- **Work order**:
Look for the string "CustomAppBar" in the listing below, then copy every line that has it.

◆ ◆ ◆

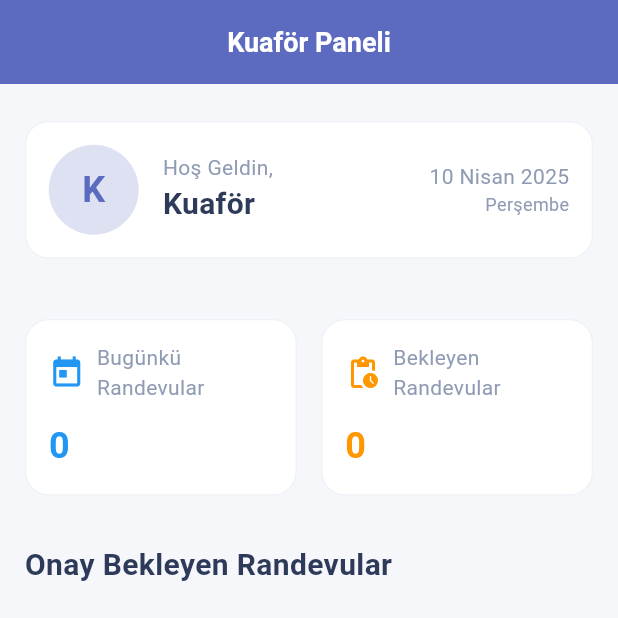
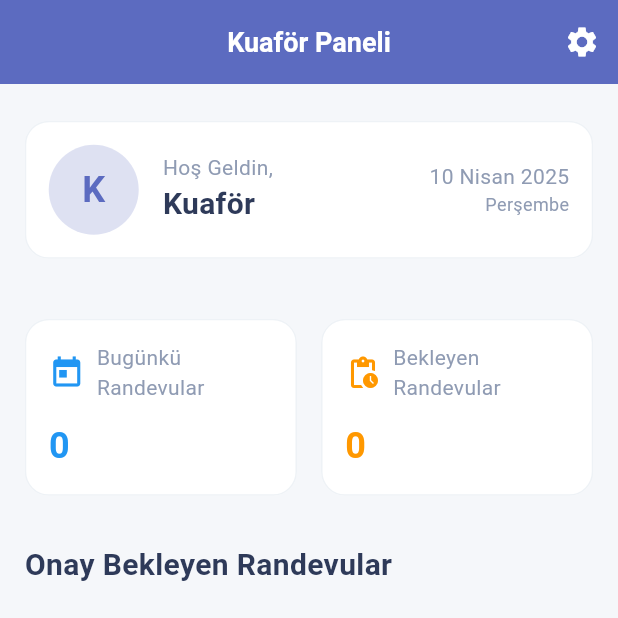
Before and after one commit to agkts/randevu_app, a Flutter app: the HairdresserDashboardScreen screen opened by its route, on a phone screen of 412 x 824 dp, the top half of it. Run offline on Flutter 3.47's test engine with Material 3 defaults, Android fonts, the phone set to English and light mode, and no system bars; our stand-ins replace get, shared_preferences, table_calendar; accounts and stored records are empty; network calls fail; Roboto replaces fonts that are missing (Poppins).

Commit message:
commit_9

```diff
--- a/lib/views/hairdresser/hairdresser_dashboard.dart
+++ b/lib/views/hairdresser/hairdresser_dashboard.dart
@@ -172,7 +172,18 @@ class _HairdresserDashboardScreenState
   @override
   Widget build(BuildContext context) {
     return Scaffold(
-      appBar: const CustomAppBar(title: 'Kuaför Paneli', showBackButton: false),
+      appBar: CustomAppBar(
+        title: 'Kuaför Paneli',
+        showBackButton: false,
+        actions: [
+          IconButton(
+            icon: const Icon(Icons.settings),
+            onPressed: () {
+              Get.toNamed(AppRoutes.hairdresserSettings);
+            },
+          ),
+        ],
+      ),
       drawer: _buildDrawer(),
       body: RefreshIndicator(
         onRefresh: _loadInitialData,
--- a/lib/views/salon_owner/salon_owner_settings.dart
+++ b/lib/views/salon_owner/salon_owner_settings.dart
@@ -558,6 +558,7 @@ class _SalonOwnerSettingsScreenState extends State<SalonOwnerSettingsScreen>
                           SizedBox(
                             width: 100,
                             child: DropdownButtonFormField<int>(
+                              isExpanded: true,
                               value: _defaultAppointmentDuration.value,
                               decoration: InputDecoration(
                                 contentPadding: const EdgeInsets.symmetric(
@@ -598,6 +599,7 @@ class _SalonOwnerSettingsScreenState extends State<SalonOwnerSettingsScreen>
                           SizedBox(
                             width: 100,
                             child: DropdownButtonFormField<int>(
+                              isExpanded: true,
                               value: _minimumNoticeTime.value,
                               decoration: InputDecoration(
                                 contentPadding: const EdgeInsets.symmetric(
@@ -640,6 +642,7 @@ class _SalonOwnerSettingsScreenState extends State<SalonOwnerSettingsScreen>
                           SizedBox(
                             width: 100,
                             child: DropdownButtonFormField<int?>(
+                              isExpanded: true,
                               value: _cancelationTimeLimit.value,
                               decoration: InputDecoration(
                                 contentPadding: const EdgeInsets.symmetric(
@@ -717,6 +720,7 @@ class _SalonOwnerSettingsScreenState extends State<SalonOwnerSettingsScreen>
                           SizedBox(
                             width: 100,
                             child: DropdownButtonFormField<int>(
+                              isExpanded: true,
                               value: _reminderTimeBeforeAppointment.value,
                               decoration: InputDecoration(
                                 contentPadding: const EdgeInsets.symmetric(
```
Also changed, not shown: lib/services/api_service.dart (+4 -4 lines).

◆ ◆ ◆

- **Output for this exercise**:
-      appBar: const CustomAppBar(title: 'Kuaför Paneli', showBackButton: false),
+      appBar: CustomAppBar(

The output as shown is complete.